══ Available records
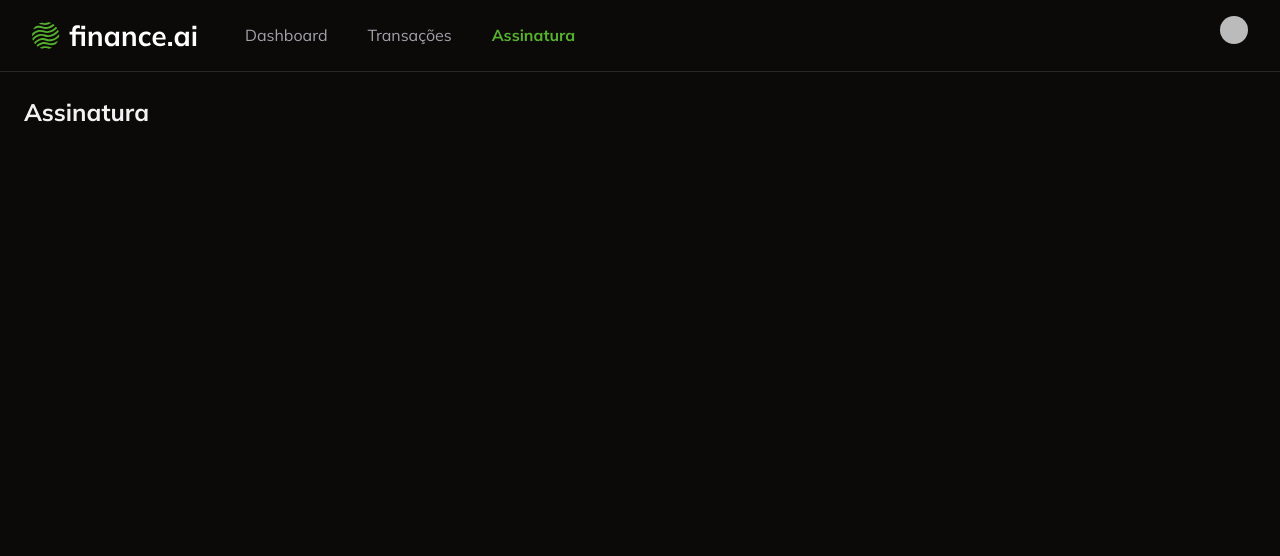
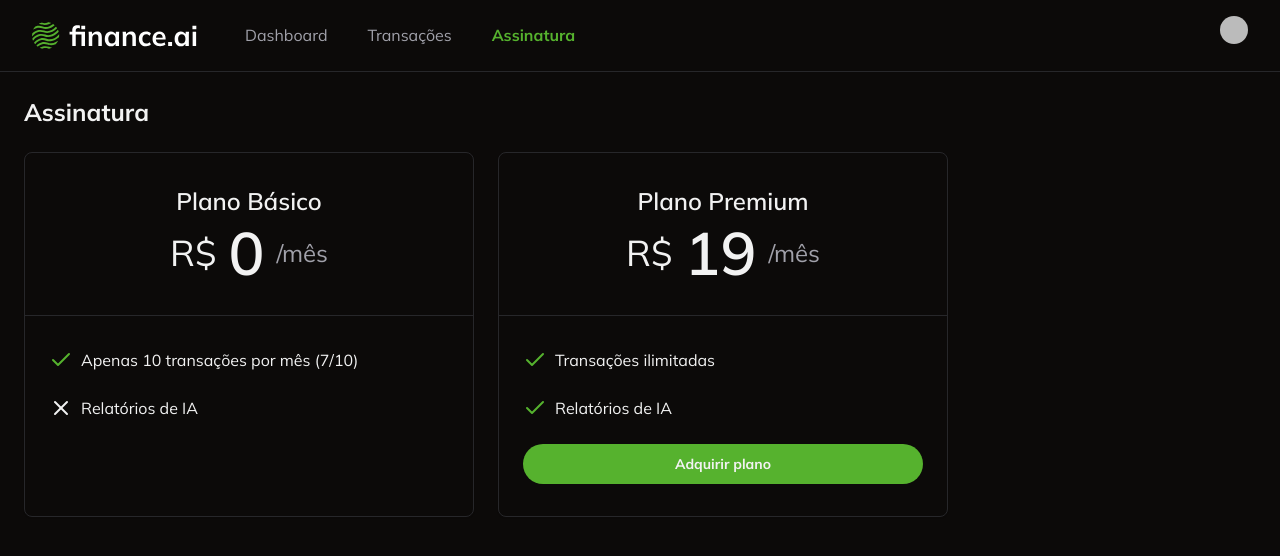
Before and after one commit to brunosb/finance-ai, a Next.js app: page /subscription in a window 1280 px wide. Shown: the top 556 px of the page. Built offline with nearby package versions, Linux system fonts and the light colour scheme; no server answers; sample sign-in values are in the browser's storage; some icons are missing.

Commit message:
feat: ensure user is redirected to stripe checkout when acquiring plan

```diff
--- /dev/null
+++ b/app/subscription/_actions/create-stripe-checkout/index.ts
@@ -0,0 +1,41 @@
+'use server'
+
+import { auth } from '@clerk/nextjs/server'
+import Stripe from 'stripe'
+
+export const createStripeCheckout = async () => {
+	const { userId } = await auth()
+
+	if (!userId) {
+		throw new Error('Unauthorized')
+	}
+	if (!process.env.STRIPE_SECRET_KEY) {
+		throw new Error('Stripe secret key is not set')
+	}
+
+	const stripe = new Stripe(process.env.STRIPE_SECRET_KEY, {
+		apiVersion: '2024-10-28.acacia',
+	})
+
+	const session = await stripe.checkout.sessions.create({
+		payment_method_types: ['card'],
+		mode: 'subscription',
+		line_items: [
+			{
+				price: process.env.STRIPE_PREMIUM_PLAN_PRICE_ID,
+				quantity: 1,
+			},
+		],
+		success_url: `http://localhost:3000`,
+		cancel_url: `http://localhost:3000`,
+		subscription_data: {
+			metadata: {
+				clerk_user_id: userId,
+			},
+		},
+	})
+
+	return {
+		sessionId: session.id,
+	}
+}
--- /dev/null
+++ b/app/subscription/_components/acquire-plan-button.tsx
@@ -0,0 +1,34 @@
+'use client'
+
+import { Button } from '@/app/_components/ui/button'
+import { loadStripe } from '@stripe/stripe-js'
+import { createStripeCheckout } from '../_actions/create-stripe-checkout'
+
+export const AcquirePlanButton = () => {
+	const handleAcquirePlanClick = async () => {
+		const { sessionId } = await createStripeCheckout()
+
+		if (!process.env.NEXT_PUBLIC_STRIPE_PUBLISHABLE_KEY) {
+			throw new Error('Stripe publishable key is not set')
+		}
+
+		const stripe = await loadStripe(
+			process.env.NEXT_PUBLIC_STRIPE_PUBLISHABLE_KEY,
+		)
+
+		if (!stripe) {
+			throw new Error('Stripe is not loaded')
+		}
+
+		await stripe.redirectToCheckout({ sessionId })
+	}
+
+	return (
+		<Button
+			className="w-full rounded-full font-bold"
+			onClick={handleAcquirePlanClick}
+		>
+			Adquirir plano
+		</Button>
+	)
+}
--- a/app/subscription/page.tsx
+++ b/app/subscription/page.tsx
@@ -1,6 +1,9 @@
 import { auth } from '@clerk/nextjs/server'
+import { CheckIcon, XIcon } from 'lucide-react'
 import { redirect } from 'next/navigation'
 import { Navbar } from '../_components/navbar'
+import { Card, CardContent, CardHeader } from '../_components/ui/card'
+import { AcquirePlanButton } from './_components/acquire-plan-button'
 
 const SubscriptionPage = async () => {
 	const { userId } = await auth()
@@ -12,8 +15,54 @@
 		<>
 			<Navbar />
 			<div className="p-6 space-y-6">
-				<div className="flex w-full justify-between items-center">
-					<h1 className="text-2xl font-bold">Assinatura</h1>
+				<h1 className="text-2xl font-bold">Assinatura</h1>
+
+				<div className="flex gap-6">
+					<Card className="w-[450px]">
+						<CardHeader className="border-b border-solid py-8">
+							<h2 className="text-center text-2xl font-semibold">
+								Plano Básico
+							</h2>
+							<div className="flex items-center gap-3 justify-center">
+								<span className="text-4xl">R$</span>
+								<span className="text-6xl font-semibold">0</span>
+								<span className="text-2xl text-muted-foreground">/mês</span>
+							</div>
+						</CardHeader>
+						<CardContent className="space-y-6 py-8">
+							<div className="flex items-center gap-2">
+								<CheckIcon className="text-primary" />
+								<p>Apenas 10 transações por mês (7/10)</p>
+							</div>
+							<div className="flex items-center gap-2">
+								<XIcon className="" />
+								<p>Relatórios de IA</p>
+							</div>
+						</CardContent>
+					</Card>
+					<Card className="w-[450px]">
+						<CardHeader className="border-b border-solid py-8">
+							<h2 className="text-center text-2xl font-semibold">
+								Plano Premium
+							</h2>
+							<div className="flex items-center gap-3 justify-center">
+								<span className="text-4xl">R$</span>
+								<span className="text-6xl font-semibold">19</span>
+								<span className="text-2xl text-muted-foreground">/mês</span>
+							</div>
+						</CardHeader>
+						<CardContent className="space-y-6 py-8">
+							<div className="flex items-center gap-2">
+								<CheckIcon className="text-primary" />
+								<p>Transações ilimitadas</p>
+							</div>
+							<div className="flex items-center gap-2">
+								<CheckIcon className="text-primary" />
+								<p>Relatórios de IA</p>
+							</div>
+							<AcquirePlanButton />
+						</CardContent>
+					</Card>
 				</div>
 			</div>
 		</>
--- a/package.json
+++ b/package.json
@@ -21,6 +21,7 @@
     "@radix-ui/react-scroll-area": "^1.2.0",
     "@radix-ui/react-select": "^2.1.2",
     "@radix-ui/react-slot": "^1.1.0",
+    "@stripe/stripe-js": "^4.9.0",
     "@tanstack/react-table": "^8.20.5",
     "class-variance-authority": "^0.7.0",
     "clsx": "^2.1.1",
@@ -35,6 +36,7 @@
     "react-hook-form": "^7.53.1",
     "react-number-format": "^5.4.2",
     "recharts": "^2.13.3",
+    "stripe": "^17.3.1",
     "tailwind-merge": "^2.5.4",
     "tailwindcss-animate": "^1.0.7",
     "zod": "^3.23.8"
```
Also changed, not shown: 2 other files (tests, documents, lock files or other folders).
════
══ Available records
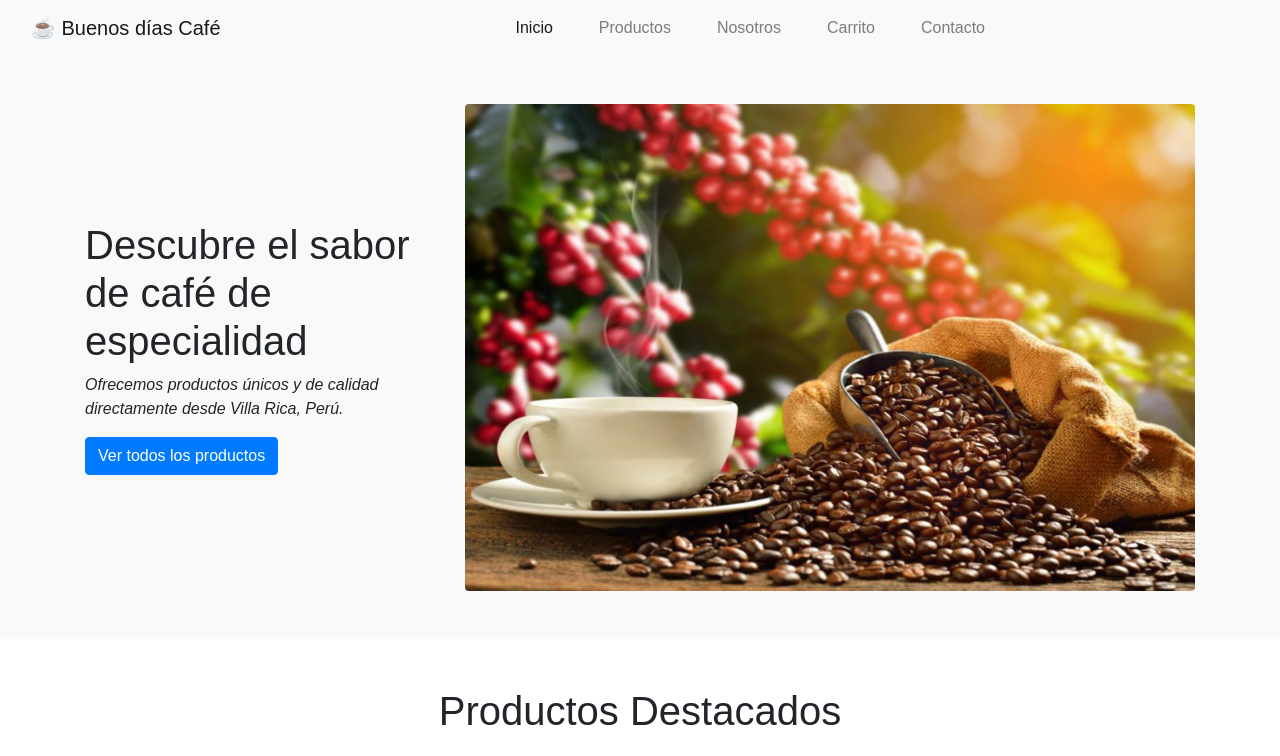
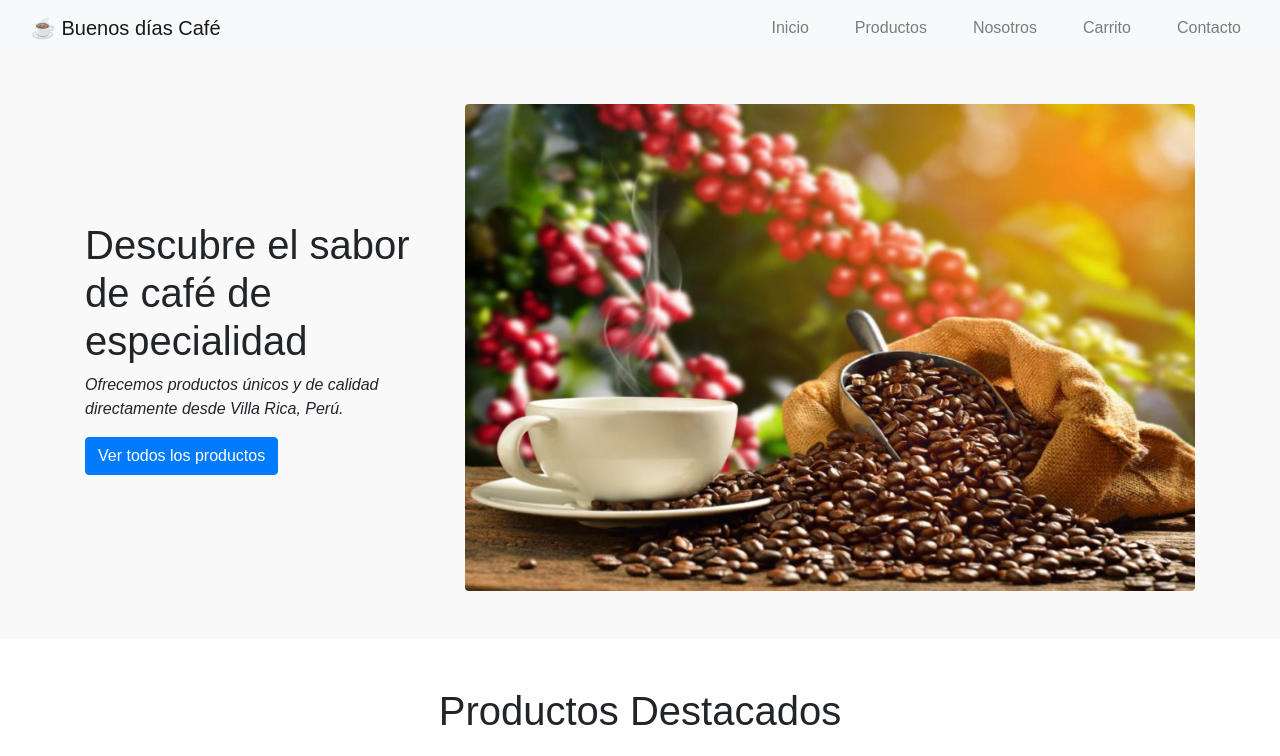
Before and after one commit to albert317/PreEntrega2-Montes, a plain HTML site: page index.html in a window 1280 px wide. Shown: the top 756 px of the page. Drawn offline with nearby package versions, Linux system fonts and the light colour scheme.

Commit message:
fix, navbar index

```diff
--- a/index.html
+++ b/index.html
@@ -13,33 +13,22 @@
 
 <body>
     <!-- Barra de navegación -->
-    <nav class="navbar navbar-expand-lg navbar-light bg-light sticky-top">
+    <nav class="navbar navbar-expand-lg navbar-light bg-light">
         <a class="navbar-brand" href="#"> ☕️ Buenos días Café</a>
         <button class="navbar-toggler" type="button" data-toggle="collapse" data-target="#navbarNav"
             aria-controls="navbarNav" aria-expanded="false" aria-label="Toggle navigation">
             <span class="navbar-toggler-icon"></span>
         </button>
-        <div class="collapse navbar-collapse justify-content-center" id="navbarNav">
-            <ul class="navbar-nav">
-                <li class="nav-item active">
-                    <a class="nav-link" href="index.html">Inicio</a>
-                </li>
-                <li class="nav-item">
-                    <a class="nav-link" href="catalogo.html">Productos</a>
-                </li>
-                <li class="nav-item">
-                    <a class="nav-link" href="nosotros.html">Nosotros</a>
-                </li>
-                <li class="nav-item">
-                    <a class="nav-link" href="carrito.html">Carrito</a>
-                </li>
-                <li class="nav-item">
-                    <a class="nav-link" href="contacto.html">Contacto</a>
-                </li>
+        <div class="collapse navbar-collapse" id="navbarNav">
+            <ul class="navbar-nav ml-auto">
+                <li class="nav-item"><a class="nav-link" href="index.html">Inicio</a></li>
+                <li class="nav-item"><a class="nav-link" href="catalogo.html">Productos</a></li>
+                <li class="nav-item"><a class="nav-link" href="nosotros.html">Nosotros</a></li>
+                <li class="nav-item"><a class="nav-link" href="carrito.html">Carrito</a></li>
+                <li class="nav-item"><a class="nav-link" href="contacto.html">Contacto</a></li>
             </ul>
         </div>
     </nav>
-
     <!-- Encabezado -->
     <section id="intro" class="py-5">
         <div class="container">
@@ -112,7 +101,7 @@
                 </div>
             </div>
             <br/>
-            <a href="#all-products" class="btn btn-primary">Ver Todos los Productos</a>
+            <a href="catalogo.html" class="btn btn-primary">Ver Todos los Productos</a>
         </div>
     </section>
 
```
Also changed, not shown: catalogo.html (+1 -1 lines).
════
══ Available records
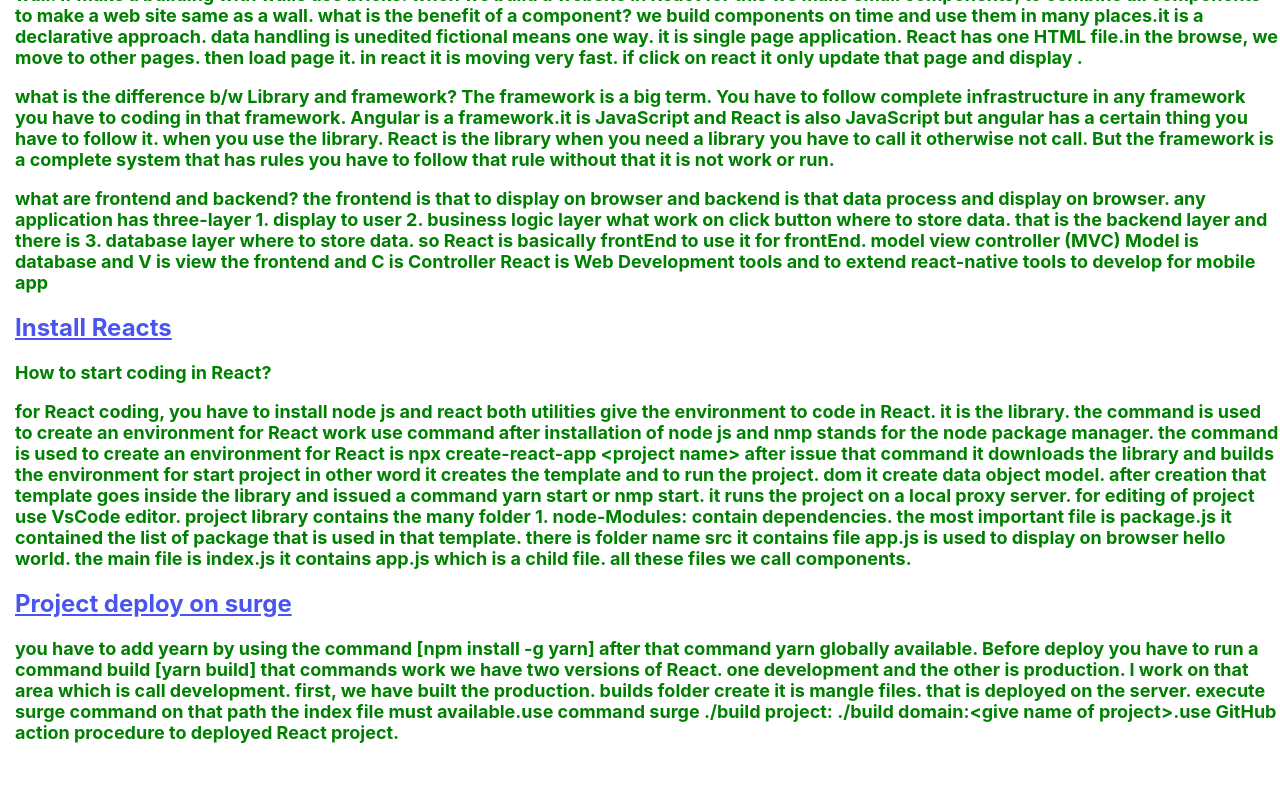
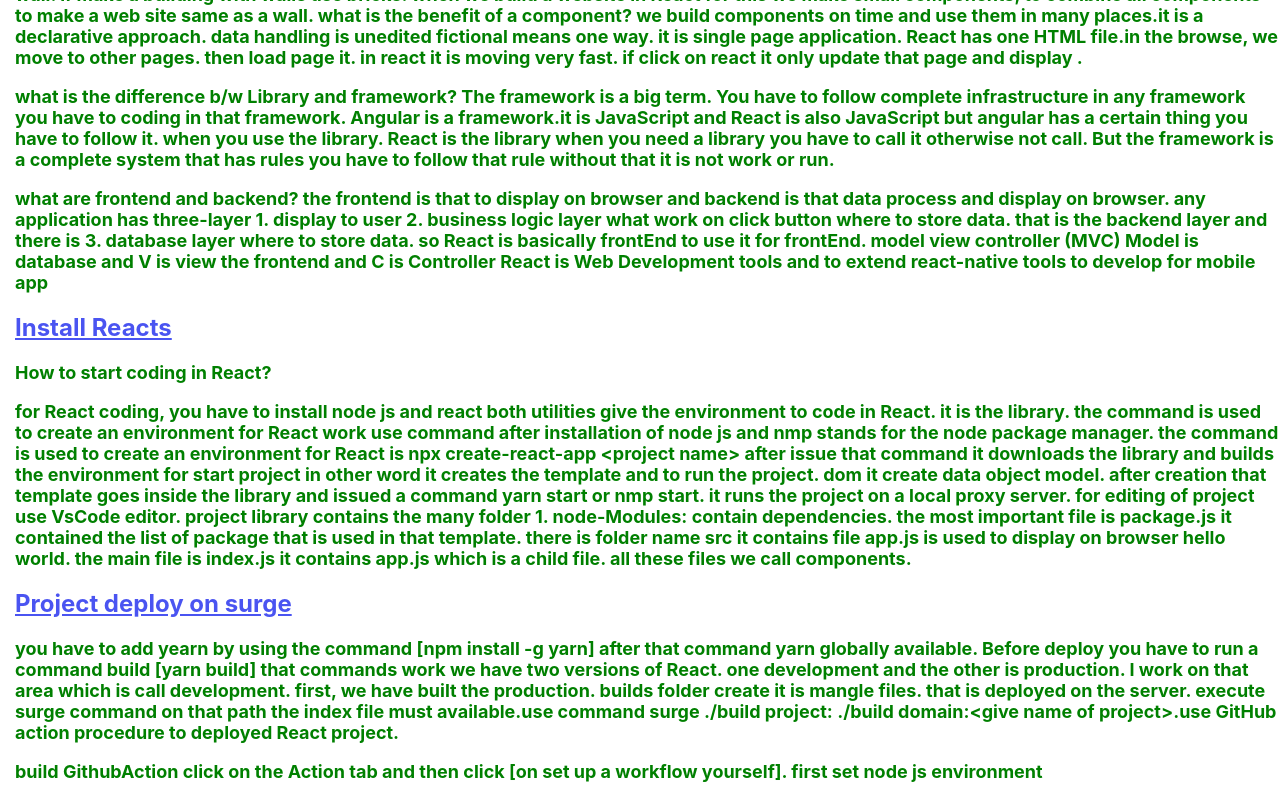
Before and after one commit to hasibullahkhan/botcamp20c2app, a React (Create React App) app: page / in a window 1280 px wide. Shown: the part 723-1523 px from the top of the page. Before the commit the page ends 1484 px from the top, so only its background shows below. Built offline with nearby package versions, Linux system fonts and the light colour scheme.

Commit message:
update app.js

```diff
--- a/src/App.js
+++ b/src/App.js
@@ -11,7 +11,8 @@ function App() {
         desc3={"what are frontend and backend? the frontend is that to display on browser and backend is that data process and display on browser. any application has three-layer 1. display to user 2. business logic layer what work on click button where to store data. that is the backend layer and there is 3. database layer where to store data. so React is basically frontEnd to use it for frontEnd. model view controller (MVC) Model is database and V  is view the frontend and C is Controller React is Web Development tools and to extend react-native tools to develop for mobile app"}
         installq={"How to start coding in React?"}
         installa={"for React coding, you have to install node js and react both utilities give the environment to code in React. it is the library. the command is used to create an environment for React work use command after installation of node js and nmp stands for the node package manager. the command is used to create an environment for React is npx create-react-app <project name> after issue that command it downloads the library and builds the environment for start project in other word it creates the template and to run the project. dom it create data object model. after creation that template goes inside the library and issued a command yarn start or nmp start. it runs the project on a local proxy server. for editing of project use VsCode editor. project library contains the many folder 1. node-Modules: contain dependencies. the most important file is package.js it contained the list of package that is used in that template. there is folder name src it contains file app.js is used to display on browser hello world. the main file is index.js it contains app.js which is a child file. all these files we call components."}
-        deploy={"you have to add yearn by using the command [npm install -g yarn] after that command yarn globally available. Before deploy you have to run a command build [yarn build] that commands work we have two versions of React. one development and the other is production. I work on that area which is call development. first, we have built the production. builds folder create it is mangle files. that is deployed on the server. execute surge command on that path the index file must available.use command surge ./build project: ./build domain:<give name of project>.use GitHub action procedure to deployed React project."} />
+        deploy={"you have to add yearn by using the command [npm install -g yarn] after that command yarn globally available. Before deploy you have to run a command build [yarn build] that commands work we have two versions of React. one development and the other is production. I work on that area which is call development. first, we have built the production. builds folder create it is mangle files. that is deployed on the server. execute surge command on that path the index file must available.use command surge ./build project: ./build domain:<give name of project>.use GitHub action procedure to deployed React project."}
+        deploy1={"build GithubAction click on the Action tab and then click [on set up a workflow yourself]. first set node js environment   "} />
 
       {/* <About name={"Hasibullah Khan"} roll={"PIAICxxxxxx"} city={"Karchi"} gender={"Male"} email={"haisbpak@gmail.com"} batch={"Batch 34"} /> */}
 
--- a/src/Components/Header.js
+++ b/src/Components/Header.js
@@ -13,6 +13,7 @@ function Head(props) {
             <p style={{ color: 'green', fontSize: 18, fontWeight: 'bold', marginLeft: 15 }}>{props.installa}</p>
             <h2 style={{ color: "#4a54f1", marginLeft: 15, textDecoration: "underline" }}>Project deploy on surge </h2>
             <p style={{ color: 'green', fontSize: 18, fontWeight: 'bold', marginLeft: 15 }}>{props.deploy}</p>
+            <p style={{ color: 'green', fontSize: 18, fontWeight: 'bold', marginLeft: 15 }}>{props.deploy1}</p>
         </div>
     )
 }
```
════
§ Your goal
If a line of the entries holds the word "link", copy it out.

§ Exercise output
-                    <a class="nav-link" href="index.html">Inicio</a>
-                    <a class="nav-link" href="catalogo.html">Productos</a>
-                    <a class="nav-link" href="nosotros.html">Nosotros</a>
-                    <a class="nav-link" href="carrito.html">Carrito</a>
-                    <a class="nav-link" href="contacto.html">Contacto</a>
+                <li class="nav-item"><a class="nav-link" href="index.html">Inicio</a></li>
+                <li class="nav-item"><a class="nav-link" href="catalogo.html">Productos</a></li>
+                <li class="nav-item"><a class="nav-link" href="nosotros.html">Nosotros</a></li>
+                <li class="nav-item"><a class="nav-link" href="carrito.html">Carrito</a></li>
+                <li class="nav-item"><a class="nav-link" href="contacto.html">Contacto</a></li>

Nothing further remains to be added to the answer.